(Date:6/15/2016)... 2016 Transparency Market Research ... Market by Application Market - Global Industry Analysis Size Share ... the report, the  global gesture recognition market  was ... is estimated to grow at a CAGR of ... Increasing application of gesture recognition technology ...
Breaking Biology News(10 mins):
(Date:6/27/2016)... ... June 27, 2016 , ... Parallel 6 , ... announced today the Clinical Reach Virtual Patient Encounter CONSULT module which enables ... the physician and clinical trial team. , Using the CONSULT module, patients and physicians ...
(Date:6/24/2016)... 2016  Regular discussions on a range of subjects including ... two entities said Poloz. Speaking at a lecture ... , he pointed to the country,s inflation target, which is ... "In certain areas there ... common economic goals, why not sit down and address strategy ...

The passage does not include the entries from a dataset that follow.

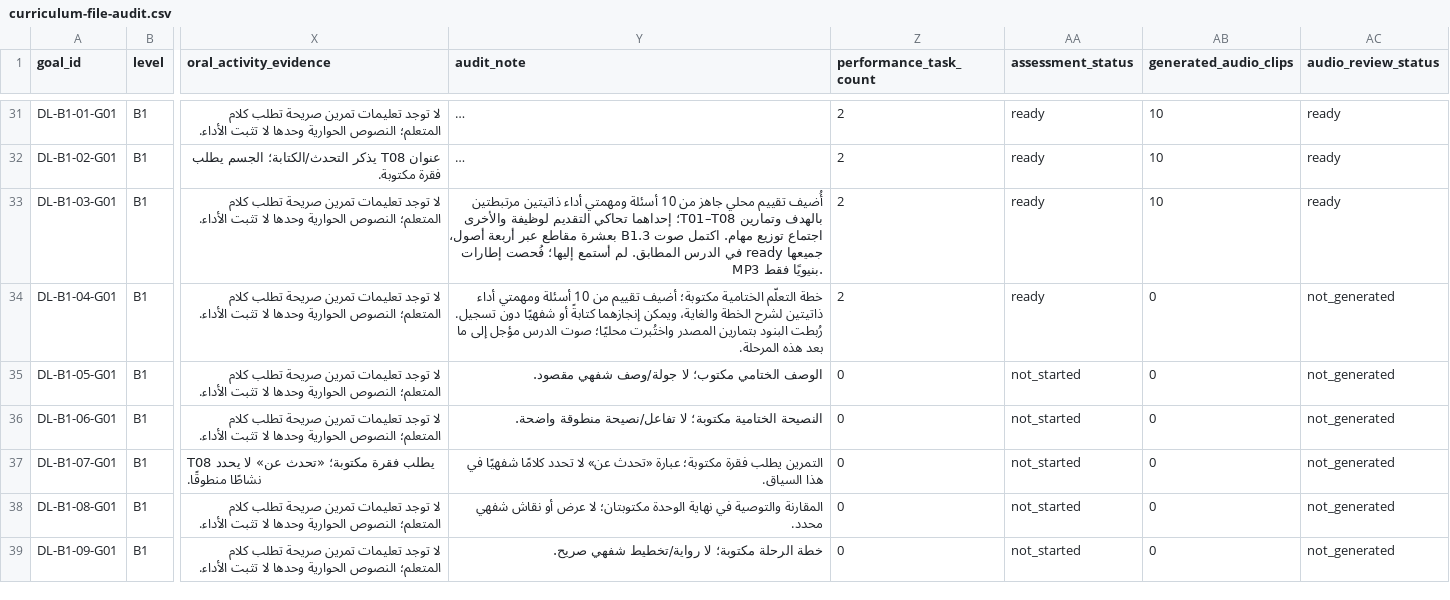
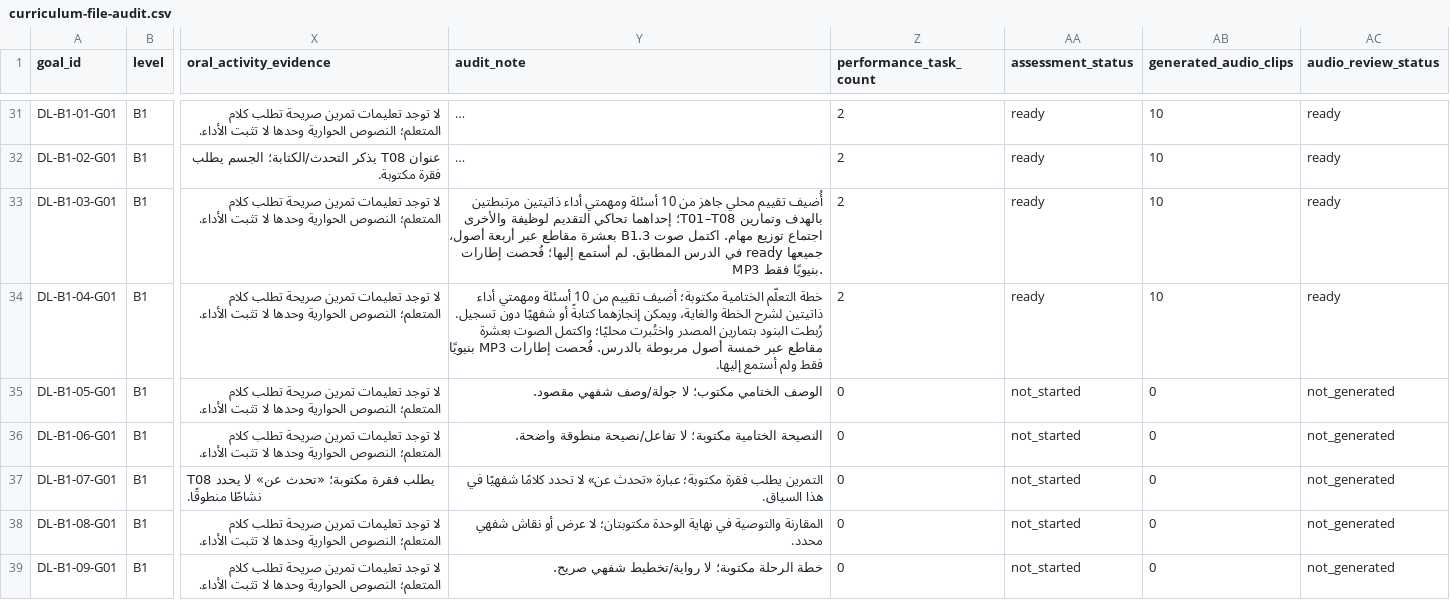
Before and after one commit to naderba69/deutschlern, a CSV file: data/curriculum-file-audit.csv, drawn as a sheet; only a part is shown, gaps mark what is left out; long unchanged cells end in …; the diff names each change by its address in the sheet, - before the commit and + after, or states it on an @@ line.

```diff
--- a/data/curriculum-file-audit.csv
+++ b/data/curriculum-file-audit.csv
-Y34 (audit_note): …واختُبرت محليًا؛ صوت الدرس مؤجل إلى ما بعد هذه المرحلة.
+Y34 (audit_note): …واختُبرت محليًا؛ واكتمل الصوت بعشرة مقاطع عبر خمسة أصول مربوطة بالدرس. فُحصت إطارات MP3 بنيويًا فقط ولم أستمع إليها.
-AB34 (generated_audio_clips): 0
+AB34 (generated_audio_clips): 10
-AC34 (audio_review_status): not_generated
+AC34 (audio_review_status): ready
```
Also changed, not shown: data/audio-asset-register.csv, 21 other files.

(Date:6/23/2016)... ... June 23, 2016 , ... ... to announce the launch of their brand, UP4™ Probiotics, into Target stores nationwide. ... years, is proud to add Target to its list of well-respected retailers. This ...
(Date:6/23/2016)... ... June 23, 2016 , ... Charm Sciences, Inc. ... test has received AOAC Research Institute approval 061601. , “This is another AOAC-RI ... stated Bob Salter, Vice President of Regulatory and Industrial Affairs. “The Peel Plate ...
Breaking Biology Technology: